Ingredients (to serve 2-3 for lunch, or 4 as a small starter)

500g mixed tomatoes
2 courgettes/zucchini
2 cloves garlic
teaspoon of dried oregano
1 onion (brown or red, whatever you have)
1 tablespoon balsamic vinegar
300ml hot stock
sunflower oil
fresh basil leaves, washed.
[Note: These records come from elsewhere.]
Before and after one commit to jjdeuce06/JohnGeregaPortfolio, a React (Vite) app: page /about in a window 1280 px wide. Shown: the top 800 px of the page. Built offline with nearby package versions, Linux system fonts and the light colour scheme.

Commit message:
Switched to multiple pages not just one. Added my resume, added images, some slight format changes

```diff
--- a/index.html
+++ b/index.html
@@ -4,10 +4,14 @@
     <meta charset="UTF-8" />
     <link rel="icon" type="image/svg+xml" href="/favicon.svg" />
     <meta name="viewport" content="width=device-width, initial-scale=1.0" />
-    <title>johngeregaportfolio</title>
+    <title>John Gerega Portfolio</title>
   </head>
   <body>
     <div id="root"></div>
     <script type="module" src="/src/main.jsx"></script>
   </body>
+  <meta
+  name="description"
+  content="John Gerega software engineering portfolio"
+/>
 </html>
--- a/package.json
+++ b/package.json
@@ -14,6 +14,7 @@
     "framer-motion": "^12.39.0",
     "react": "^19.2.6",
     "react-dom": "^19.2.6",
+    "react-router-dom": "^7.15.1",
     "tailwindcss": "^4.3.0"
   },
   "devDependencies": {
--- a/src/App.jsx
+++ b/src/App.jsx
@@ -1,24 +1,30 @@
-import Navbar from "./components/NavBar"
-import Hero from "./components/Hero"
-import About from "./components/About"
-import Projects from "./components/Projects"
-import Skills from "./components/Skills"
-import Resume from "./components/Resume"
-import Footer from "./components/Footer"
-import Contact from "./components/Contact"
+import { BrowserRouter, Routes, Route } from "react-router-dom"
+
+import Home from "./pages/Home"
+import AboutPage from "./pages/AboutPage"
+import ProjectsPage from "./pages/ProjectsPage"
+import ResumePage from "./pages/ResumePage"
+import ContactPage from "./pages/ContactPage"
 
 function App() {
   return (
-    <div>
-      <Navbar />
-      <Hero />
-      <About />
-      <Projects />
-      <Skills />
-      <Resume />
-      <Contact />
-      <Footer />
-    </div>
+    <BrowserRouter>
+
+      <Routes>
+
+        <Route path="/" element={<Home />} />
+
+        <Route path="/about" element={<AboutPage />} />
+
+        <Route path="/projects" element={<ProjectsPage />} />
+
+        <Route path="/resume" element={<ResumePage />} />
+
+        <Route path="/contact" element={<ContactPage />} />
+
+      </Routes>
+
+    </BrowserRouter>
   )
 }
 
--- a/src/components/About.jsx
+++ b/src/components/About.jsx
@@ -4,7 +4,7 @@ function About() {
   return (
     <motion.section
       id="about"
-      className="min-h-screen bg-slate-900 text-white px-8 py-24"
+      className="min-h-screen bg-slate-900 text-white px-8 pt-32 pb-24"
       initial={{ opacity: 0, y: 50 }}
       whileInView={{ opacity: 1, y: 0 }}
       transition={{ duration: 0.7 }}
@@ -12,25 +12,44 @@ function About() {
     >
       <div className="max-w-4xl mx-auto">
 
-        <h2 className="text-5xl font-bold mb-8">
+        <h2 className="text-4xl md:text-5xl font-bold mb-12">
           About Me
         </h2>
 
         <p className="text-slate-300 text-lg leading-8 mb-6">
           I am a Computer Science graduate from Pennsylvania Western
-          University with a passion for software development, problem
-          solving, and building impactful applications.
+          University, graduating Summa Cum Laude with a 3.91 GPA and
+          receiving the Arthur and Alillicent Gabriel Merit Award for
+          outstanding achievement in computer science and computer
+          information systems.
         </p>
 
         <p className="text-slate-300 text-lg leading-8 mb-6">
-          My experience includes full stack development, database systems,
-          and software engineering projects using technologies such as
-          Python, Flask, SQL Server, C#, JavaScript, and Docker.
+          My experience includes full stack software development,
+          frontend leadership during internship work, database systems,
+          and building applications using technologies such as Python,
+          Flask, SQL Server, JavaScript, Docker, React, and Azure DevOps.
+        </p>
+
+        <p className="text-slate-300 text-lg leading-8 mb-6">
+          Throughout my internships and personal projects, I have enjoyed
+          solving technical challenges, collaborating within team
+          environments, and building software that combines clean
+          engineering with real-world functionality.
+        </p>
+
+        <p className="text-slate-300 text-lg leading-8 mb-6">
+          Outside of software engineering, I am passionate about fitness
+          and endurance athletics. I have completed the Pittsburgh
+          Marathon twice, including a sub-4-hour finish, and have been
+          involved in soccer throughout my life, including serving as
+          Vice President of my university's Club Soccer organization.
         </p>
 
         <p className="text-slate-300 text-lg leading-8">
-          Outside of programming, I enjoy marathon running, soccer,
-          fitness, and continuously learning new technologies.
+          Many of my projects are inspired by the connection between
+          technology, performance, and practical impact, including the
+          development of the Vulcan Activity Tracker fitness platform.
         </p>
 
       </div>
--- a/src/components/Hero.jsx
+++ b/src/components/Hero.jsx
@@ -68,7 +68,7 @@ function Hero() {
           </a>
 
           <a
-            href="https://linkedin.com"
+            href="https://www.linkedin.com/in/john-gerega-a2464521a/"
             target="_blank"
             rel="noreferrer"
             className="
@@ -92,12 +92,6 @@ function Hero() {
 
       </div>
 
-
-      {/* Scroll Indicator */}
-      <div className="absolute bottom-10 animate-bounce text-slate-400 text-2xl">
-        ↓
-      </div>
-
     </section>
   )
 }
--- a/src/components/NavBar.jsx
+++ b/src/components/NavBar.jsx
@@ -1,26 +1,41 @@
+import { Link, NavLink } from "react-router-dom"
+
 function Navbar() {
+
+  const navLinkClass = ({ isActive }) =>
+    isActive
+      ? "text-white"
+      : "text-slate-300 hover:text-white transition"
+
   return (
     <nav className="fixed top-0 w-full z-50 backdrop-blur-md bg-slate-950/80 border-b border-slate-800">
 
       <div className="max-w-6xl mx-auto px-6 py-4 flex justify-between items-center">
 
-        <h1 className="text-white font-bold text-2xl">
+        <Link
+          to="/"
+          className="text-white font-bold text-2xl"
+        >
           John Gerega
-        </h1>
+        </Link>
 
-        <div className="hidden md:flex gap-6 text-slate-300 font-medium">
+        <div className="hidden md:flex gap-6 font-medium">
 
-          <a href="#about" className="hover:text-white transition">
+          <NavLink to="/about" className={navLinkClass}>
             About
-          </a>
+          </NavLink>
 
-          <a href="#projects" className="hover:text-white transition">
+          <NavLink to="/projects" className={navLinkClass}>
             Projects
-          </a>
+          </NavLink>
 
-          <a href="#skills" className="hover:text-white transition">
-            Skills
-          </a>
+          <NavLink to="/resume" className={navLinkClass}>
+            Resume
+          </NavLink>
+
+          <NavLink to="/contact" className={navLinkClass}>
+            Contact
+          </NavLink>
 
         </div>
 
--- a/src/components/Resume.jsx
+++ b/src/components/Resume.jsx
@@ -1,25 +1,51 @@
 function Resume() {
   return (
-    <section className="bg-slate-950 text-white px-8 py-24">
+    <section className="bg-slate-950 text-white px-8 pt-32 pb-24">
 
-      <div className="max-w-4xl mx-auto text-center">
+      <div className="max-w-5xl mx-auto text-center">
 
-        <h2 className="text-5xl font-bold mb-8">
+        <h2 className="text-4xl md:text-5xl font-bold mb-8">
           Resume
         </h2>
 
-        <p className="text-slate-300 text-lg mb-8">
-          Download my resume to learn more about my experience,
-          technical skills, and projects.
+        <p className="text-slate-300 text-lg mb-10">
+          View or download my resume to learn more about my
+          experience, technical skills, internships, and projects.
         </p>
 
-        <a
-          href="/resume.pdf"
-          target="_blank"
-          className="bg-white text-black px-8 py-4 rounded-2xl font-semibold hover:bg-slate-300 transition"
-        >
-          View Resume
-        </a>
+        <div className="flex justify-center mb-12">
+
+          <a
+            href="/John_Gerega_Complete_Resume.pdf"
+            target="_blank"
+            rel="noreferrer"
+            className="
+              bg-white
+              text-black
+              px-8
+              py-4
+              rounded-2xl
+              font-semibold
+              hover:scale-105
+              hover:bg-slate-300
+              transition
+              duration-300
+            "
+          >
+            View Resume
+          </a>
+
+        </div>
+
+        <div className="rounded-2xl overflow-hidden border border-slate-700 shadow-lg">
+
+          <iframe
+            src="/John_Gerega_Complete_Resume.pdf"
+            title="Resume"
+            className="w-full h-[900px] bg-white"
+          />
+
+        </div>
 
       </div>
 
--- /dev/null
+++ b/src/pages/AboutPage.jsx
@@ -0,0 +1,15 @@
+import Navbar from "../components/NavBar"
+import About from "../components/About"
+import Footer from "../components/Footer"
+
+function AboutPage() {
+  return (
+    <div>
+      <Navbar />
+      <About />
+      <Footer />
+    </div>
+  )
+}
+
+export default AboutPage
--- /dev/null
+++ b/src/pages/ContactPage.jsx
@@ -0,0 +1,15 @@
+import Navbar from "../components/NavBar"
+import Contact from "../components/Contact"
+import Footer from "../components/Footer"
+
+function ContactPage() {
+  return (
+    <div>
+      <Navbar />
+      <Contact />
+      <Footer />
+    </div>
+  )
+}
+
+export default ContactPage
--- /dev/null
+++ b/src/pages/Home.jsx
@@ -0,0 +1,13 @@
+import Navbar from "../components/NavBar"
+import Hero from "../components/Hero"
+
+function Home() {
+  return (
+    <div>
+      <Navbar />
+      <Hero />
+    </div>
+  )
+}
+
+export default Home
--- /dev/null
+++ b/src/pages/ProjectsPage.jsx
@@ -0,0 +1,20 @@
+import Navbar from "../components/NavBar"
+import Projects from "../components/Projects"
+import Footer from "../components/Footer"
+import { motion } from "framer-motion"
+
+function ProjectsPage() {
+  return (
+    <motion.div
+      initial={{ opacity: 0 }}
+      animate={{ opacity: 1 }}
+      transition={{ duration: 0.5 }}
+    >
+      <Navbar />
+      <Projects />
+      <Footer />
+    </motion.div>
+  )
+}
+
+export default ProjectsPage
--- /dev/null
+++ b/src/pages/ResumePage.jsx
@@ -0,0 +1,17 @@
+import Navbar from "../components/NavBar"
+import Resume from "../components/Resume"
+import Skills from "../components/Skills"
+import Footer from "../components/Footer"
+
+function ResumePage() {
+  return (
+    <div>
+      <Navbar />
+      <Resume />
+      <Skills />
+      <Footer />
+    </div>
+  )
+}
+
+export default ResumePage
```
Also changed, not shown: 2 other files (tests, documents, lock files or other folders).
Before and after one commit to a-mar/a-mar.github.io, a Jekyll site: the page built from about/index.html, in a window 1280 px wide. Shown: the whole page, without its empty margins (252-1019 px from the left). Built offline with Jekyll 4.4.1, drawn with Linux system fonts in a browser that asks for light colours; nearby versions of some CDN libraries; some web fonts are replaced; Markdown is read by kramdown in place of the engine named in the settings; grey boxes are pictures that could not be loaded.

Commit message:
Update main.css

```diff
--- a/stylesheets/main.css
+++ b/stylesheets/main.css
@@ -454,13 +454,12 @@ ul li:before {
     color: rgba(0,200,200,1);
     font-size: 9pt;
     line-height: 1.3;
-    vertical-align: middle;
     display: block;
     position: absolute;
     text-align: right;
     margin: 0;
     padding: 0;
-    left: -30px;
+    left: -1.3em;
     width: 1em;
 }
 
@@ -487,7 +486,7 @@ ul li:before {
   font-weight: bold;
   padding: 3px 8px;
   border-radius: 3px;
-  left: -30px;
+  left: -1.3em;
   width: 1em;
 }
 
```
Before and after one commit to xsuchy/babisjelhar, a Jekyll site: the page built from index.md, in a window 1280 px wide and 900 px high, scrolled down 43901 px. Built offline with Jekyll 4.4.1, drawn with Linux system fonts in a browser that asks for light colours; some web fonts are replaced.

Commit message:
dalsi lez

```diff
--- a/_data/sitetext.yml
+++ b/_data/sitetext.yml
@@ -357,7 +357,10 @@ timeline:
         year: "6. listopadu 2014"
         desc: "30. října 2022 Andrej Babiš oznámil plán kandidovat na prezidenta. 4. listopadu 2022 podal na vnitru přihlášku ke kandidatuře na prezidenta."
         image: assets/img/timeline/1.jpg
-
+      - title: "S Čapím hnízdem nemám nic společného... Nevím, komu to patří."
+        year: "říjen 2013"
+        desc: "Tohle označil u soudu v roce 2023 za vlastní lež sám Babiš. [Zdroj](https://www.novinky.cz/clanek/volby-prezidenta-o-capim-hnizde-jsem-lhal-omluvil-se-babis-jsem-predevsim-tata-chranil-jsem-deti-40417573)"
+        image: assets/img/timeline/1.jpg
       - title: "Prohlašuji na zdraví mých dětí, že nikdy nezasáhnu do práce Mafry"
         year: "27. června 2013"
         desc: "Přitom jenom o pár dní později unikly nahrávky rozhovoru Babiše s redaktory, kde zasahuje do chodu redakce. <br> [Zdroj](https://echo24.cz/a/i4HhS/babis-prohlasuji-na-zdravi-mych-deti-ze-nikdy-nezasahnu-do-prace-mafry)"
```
1. Pre-heat oven to 200C/350F.
2. Wash the tomatoes, halve or quarter any bigger ones and put into a shallow baking tray. Wash the courgettes, trim off the ends and slice in half lengthways. Using a teaspoon, remove and discard the seedy, fluffy middle, then slice and add to the baking tray of tomatoes, together with a glug of sunflower oil, the garlic, roughly chopped and the oregano. Rub the lot with your hands and pop in the oven for 12-15 minutes.
3. Peel and finely slice the onion and cook on a medium heat in a saucepan with a little sunflower oil and a pinch of salt until soft and transparent. Then add the balsamic and allow this to cook down and caramelise the onions slightly.
4. When the tomato/courgette mixture is roasted, remove from the oven and add to the pan, making sure you get all the juices in too. Add the stock and simmer for 1-2 minutes. Take off the heat, blend using a hand blender (cover with a teatowel to avoid tomato splashes) or in a food processor to a rustic consistency, season to taste and serve with a few basil leaves and some warm Irish soda bread.

Monday, April 16, 2012

After a break...

I've had a bit of a break from drawing and illustration lately. I won't bore you with the details why, but I needed something to help me back into the swing of things. So I went back to where I originally rekindled my passion for drawing: fashion illustration.

I did two illustrations, based on some magazine images, first using pencil and then finishing with waterproof fineliner pens and some inks. Face proportions are really tricky (especially a 3/4 profile face). I don't think I've quite nailed it here, but at least it's got me started again!